When he got two thirds of the way across to field seven, his focus changed from footing to balls. His eyes darted over and under the young green reeds, the dried, stickery thistles left from last year, and the sprouting willows and cottonwoods, their waxy leaves shiny and winking in the sun. His search was soon rewarded by the first treasure, white just peeking from its sweet spot. His heart took the familiar leap at the sight. The old, familiar tug that he’d first felt as a boy, scrambling in the woods adjacent the golf course where his father played. The boy scouted stray or lost balls while his older brother played beside his father.
His eyes left the terrain outside and focused softly on that inside. The gaze of that boy, carefully scanning the scratchy brown leaves, the remaining tufts of green wild grass, and the holly bushes interspersed among the huge oaks that lay just beyond the smooth green sea of the course. His eye “peeled,” as his father would say, eagerly hoping, praying for the next glimpse of bright, dimpled white to add to his collection. His father’s voice barely audible, giving instruction to his brother: “Grip it loosely so you can feel it move in your hands, relax your hips, that’s it, now your swing can carry through on its own.” He felt the lump rise in his throat and remembered then that his father’s day was just three days from today. That had been 47 years ago, but still stirred a soft sadness that clouded his eyes.
Ball two called him back from his reverie. He blinked and spotted it under a clump of thick, new grass. He bent to reach for it as the mosquito landed on his arm. Soon the air was full of them doing their dipsy dance, as if the smell of him made them woozy. He didn’t mind. He’d suffer a few bites to continue his quiet, solitary hunt under the warm, May sun. Time for just a few, he’d indulge his passion before heading back home for lunch. His wife would be returned from art class; he’d tell of her of the double header, the stand-out feats of the day’s play. She’d show him the progress she’d made on her oil.
The third ball he saw resting in plain sight on the hillock just ahead. Four trees reached up from it like soldiers in a line. The ball was in front of the third one. Fitting, he thought, third tree, third ball. “Strrrrrrike three, and he’s OUT!” The old shout sounded in his head as he made his way over. Smiling, he felt the sweat under his cap and marveled that it seemed more like July than late May. Ah, July, his favorite month. Something he looked forward to.

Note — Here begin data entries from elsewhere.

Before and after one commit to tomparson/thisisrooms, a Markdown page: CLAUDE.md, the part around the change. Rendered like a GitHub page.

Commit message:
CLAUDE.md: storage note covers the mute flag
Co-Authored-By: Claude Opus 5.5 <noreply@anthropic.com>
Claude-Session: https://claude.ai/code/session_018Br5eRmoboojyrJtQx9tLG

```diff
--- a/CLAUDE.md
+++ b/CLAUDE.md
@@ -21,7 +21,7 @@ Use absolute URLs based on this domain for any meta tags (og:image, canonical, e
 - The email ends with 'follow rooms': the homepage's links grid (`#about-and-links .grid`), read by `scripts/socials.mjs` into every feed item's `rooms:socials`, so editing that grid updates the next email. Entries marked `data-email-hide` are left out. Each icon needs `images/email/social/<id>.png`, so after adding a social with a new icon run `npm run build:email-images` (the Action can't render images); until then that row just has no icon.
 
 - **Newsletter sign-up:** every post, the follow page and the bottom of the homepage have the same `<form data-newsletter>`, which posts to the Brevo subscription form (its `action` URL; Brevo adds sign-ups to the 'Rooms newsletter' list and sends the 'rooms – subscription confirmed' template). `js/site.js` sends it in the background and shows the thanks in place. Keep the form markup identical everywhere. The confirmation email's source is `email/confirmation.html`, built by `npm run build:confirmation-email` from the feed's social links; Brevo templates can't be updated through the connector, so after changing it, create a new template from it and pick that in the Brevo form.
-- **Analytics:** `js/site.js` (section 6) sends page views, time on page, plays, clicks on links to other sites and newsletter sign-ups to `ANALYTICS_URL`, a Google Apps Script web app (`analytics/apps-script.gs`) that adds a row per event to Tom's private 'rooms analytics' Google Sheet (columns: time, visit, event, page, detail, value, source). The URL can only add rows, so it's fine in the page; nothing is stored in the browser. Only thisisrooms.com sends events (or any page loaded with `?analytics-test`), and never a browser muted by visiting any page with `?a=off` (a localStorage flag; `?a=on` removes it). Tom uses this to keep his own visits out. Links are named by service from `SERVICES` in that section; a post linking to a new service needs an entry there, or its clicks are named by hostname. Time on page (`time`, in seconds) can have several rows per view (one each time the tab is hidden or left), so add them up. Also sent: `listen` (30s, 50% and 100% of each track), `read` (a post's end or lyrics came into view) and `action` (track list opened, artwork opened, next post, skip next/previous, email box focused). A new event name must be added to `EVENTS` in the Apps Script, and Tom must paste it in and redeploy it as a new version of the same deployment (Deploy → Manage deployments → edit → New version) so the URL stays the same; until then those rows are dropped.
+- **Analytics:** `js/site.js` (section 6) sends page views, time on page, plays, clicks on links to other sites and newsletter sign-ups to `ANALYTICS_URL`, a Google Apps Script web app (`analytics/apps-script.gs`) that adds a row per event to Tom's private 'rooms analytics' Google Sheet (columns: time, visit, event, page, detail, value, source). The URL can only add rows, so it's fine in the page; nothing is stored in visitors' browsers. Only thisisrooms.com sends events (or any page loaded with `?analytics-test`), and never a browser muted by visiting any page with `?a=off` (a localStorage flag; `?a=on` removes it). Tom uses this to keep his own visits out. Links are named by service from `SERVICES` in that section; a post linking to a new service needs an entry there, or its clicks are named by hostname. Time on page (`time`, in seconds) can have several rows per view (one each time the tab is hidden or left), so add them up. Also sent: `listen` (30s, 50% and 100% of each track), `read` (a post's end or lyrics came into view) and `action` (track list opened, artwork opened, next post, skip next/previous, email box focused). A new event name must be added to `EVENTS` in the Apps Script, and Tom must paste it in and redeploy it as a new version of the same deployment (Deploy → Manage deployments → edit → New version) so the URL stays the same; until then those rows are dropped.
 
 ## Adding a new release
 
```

He approached the gleaming white, which lay like a dazzling, over-sized egg in its nest of spring green. It pulled him, holding some small secret he cherished. He’d shared his ball hunting pastime with his brothers, son and daughter, then his grandchildren and students, but still, the secret was his alone. The private hope of a child, searching for the magic, the hidden treasure, and knowing that the great joy was the hunt itself, in all its simple perfection. He knew this in his limbs and his blood and his breath. It flowed through him this moment, as if it flowed from every time before, creating a circle of his life, unbroken, inside him, connecting him through time to it all. And in the whiteness that his hand reached to hold, he grasped the seed of his soul.
The awesomeness of this ability would have surprised him, but instead, he felt the dizzying wave of the contact surge over him. Overcome, he sat on the very spot where the ball had been to take his rest. As he lay back into the grass under the small shade of the third tree, he heard it. “Michael.” His father’s voice, from the ninth hole, calling him.
For MCR, November 27, 1930 – May 28, 2003, whom we found lying on a hillock, three balls in his bag.